(Dataset begins)
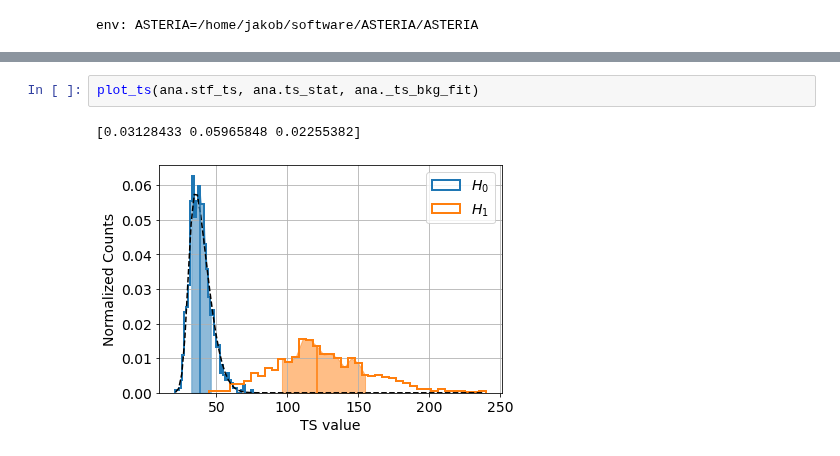
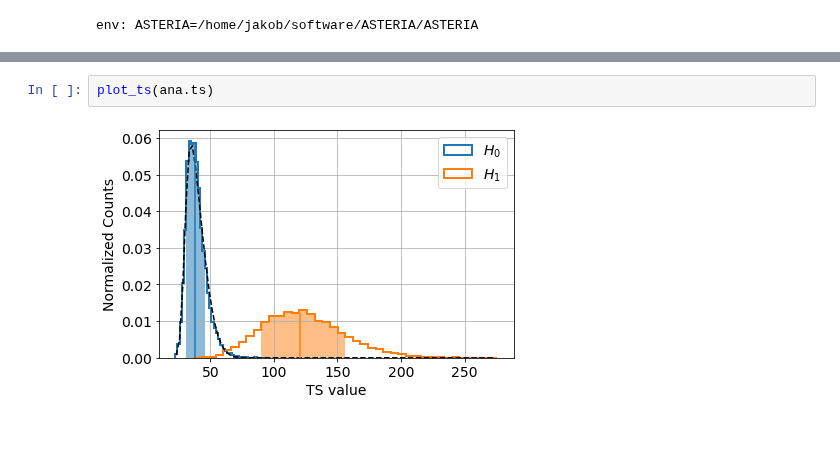
Before and after one commit to icecube/ASTERIA, a Jupyter notebook: docs/gen2-ana/test_fft.ipynb, the cells around one changed output, grey strips where cells are left out. Saved outputs shown, nothing was run; the diff lists cells and outputs as text.

```diff
--- a/docs/gen2-ana/test_fft.ipynb
+++ b/docs/gen2-ana/test_fft.ipynb
@@ -80,6 +72,5 @@ plot_fft(ana._freq_new, ana._fft)
-# %%
-plot_ts(ana.stf_ts, ana.ts_stat, ana._ts_bkg_fit)
-# %% [output]
-[0.03128433 0.05965848 0.02255382]
-[figure, removed]
+# %%
+plot_ts(ana.ts)
+# %% [output]
+[figure, added]
 # %%
```
Also changed, not shown: parts of 10 cells of this notebook, 3 other files.
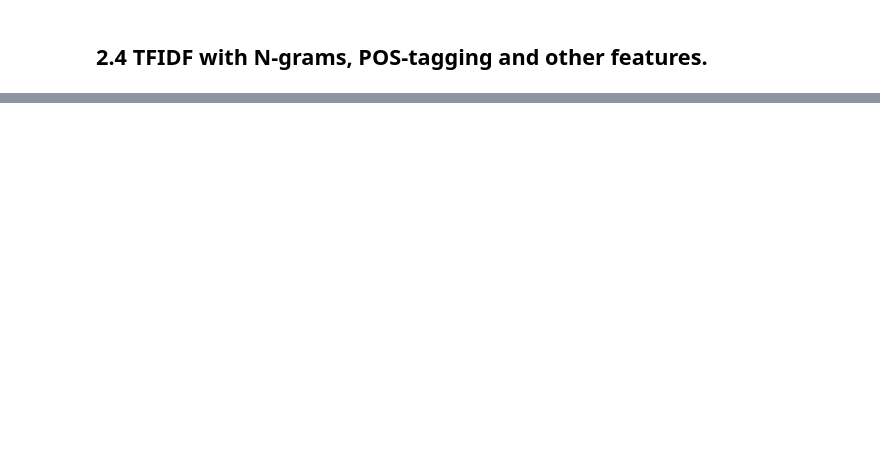
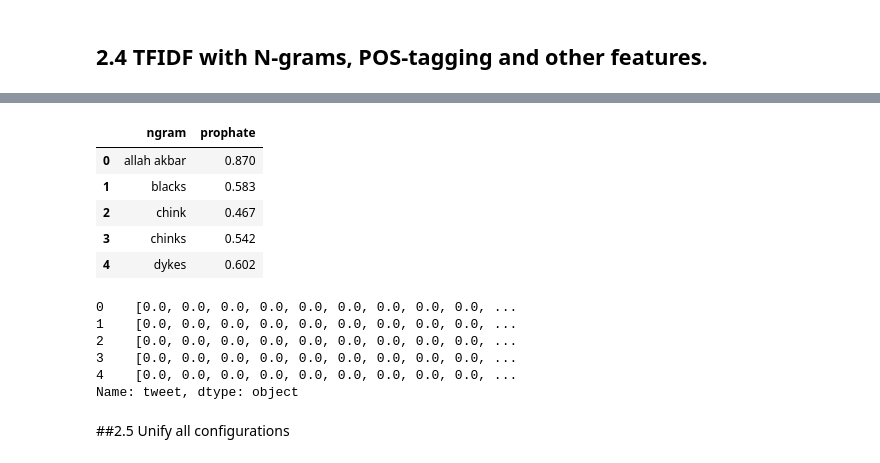
Before and after one commit to raulbs7/Machine-Learning-Techniques-Project, a Jupyter notebook: NLP_Supervised_Project/2_Vectorization.ipynb, the cells around one changed output, grey strips where cells are left out. Cells and saved outputs as stored; diff of their text form; code cells hidden in the pictures; blank space fills up the shorter version.

```diff
--- a/NLP_Supervised_Project/2_Vectorization.ipynb
+++ b/NLP_Supervised_Project/2_Vectorization.ipynb
@@ -164,0 +164,2 @@ Name: tweet, Length: 24783, dtype: object
+# %%
+hatred_dictionary = upload_dataframes([])
@@ -164,0 +170,9 @@ Name: tweet, Length: 24783, dtype: object
+# %%
+hatred_dictionary.head()
+# %% [output]
+|  | ngram | prophate |
+| 0 | allah akbar | 0.870 |
+| 1 | blacks | 0.583 |
+| 2 | chink | 0.467 |
+| 3 | chinks | 0.542 |
+| 4 | dykes | 0.602 |
@@ -164,0 +188,12 @@ Name: tweet, Length: 24783, dtype: object
+# %%
+tweets_hatred_dict = tweets['tweet'].apply(hatred_dict_analysis)
+tweets_hatred_dict.head()
+# %% [output]
+0    [0.0, 0.0, 0.0, 0.0, 0.0, 0.0, 0.0, 0.0, 0.0, ...
+1    [0.0, 0.0, 0.0, 0.0, 0.0, 0.0, 0.0, 0.0, 0.0, ...
+2    [0.0, 0.0, 0.0, 0.0, 0.0, 0.0, 0.0, 0.0, 0.0, ...
+3    [0.0, 0.0, 0.0, 0.0, 0.0, 0.0, 0.0, 0.0, 0.0, ...
+4    [0.0, 0.0, 0.0, 0.0, 0.0, 0.0, 0.0, 0.0, 0.0, ...
+Name: tweet, dtype: object
+# %% [markdown]
+##2.5 Unify all configurations
```
Also changed, not shown: parts of 29 cells of this notebook.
(Dataset ends)
> **What you need to do**
The answer is the full set of records printed exactly, less the pictures.

> **Task solution**
Before and after one commit to icecube/ASTERIA, a Jupyter notebook: docs/gen2-ana/test_fft.ipynb, the cells around one changed output, grey strips where cells are left out. Saved outputs shown, nothing was run; the diff lists cells and outputs as text.

```diff
--- a/docs/gen2-ana/test_fft.ipynb
+++ b/docs/gen2-ana/test_fft.ipynb
@@ -80,6 +72,5 @@ plot_fft(ana._freq_new, ana._fft)
-# %%
-plot_ts(ana.stf_ts, ana.ts_stat, ana._ts_bkg_fit)
-# %% [output]
-[0.03128433 0.05965848 0.02255382]
-[figure, removed]
+# %%
+plot_ts(ana.ts)
+# %% [output]
+[figure, added]
 # %%
```
Also changed, not shown: parts of 10 cells of this notebook, 3 other files.
Before and after one commit to raulbs7/Machine-Learning-Techniques-Project, a Jupyter notebook: NLP_Supervised_Project/2_Vectorization.ipynb, the cells around one changed output, grey strips where cells are left out. Cells and saved outputs as stored; diff of their text form; code cells hidden in the pictures; blank space fills up the shorter version.

```diff
--- a/NLP_Supervised_Project/2_Vectorization.ipynb
+++ b/NLP_Supervised_Project/2_Vectorization.ipynb
@@ -164,0 +164,2 @@ Name: tweet, Length: 24783, dtype: object
+# %%
+hatred_dictionary = upload_dataframes([])
@@ -164,0 +170,9 @@ Name: tweet, Length: 24783, dtype: object
+# %%
+hatred_dictionary.head()
+# %% [output]
+|  | ngram | prophate |
+| 0 | allah akbar | 0.870 |
+| 1 | blacks | 0.583 |
+| 2 | chink | 0.467 |
+| 3 | chinks | 0.542 |
+| 4 | dykes | 0.602 |
@@ -164,0 +188,12 @@ Name: tweet, Length: 24783, dtype: object
+# %%
+tweets_hatred_dict = tweets['tweet'].apply(hatred_dict_analysis)
+tweets_hatred_dict.head()
+# %% [output]
+0    [0.0, 0.0, 0.0, 0.0, 0.0, 0.0, 0.0, 0.0, 0.0, ...
+1    [0.0, 0.0, 0.0, 0.0, 0.0, 0.0, 0.0, 0.0, 0.0, ...
+2    [0.0, 0.0, 0.0, 0.0, 0.0, 0.0, 0.0, 0.0, 0.0, ...
+3    [0.0, 0.0, 0.0, 0.0, 0.0, 0.0, 0.0, 0.0, 0.0, ...
+4    [0.0, 0.0, 0.0, 0.0, 0.0, 0.0, 0.0, 0.0, 0.0, ...
+Name: tweet, dtype: object
+# %% [markdown]
+##2.5 Unify all configurations
```
Also changed, not shown: parts of 29 cells of this notebook.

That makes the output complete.